* _What to do_:
Take the line that contains "Update index.md" as the first line and the last line of the records as the end. Please set down everything in that range exactly.
☆ ☆ ☆ ☆ ☆
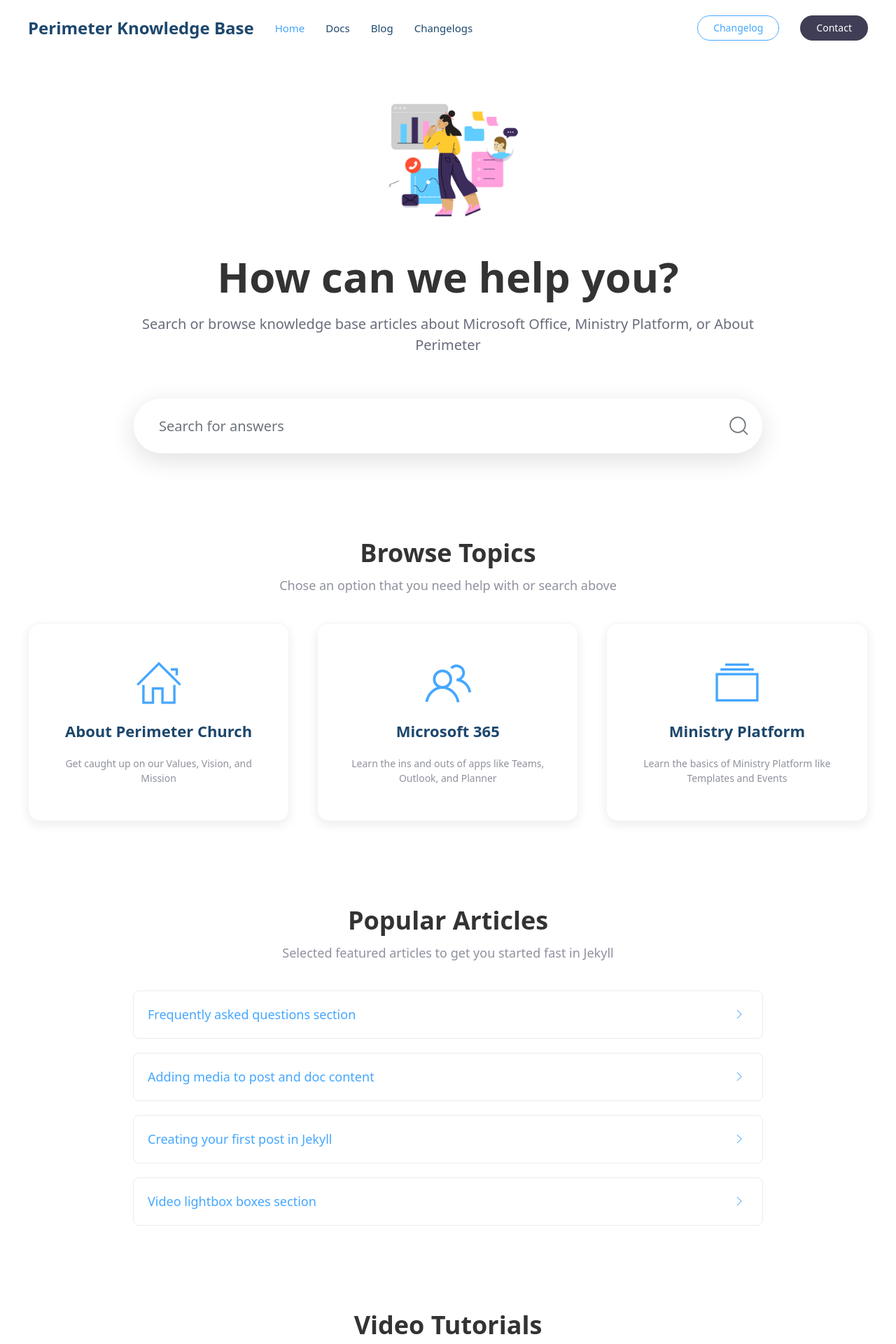
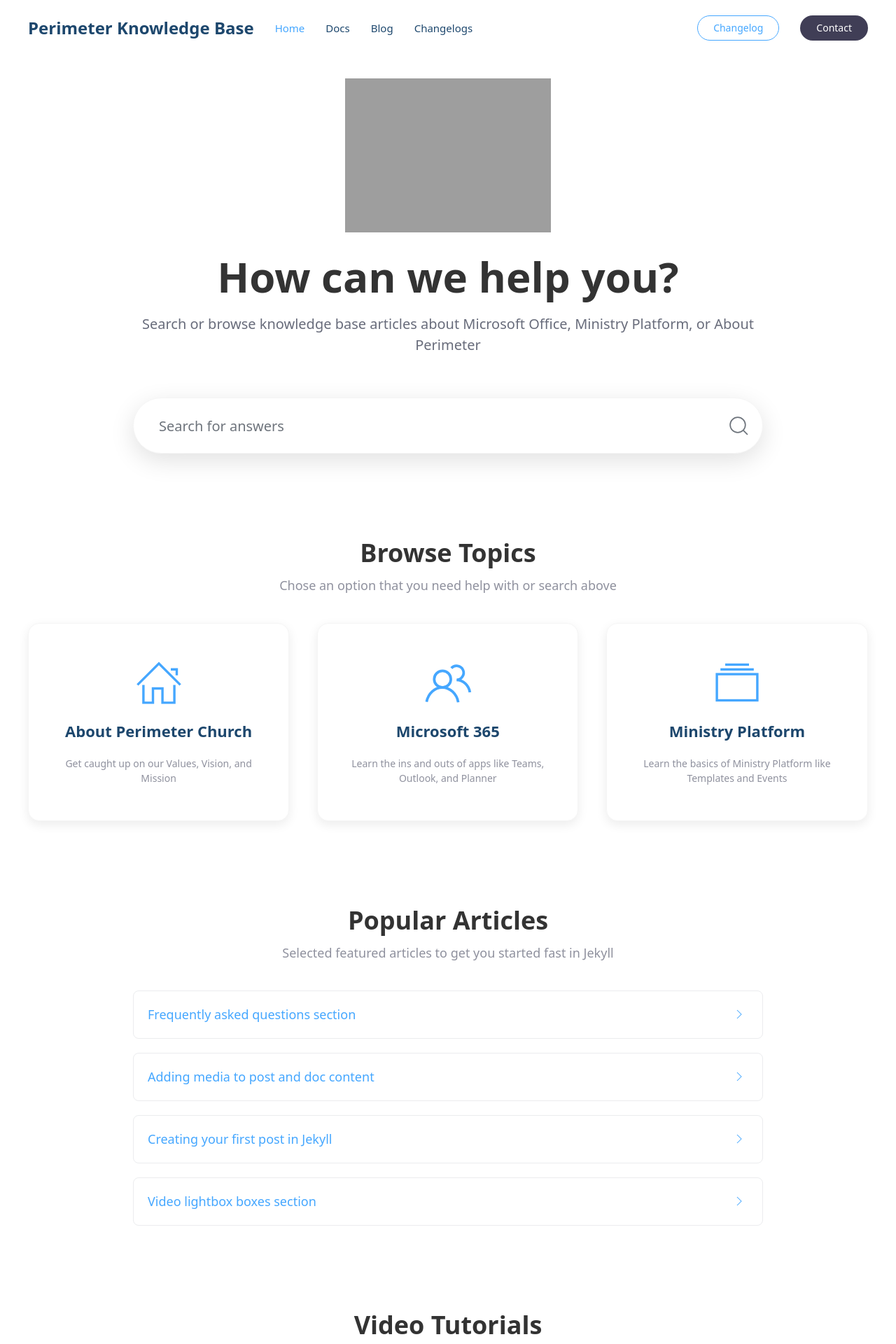
Before and after one commit to josephwper/perimeterkb, a Jekyll site: the page built from index.md, in a window 1280 px wide. Shown: the top 1920 px of the page at 70% size. Built offline with Jekyll 4.4.1, drawn with Linux system fonts in a browser that asks for light colours.

Commit message:
Update index.md

```diff
--- a/index.md
+++ b/index.md
@@ -4,7 +4,7 @@ width: expand
 hero:
     title: How can we help you?
     subtitle: Search or browse knowledge base articles about Microsoft Office, Ministry Platform, or About Perimeter
-    image: doodle-1.png
+    image: doodle-2-med.png
     search: true
 ---
 
```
☆ ☆ ☆ ☆ ☆
* _Response to this task_:
Update index.md

```diff
--- a/index.md
+++ b/index.md
@@ -4,7 +4,7 @@ width: expand
 hero:
     title: How can we help you?
     subtitle: Search or browse knowledge base articles about Microsoft Office, Ministry Platform, or About Perimeter
-    image: doodle-1.png
+    image: doodle-2-med.png
     search: true
 ---
 
```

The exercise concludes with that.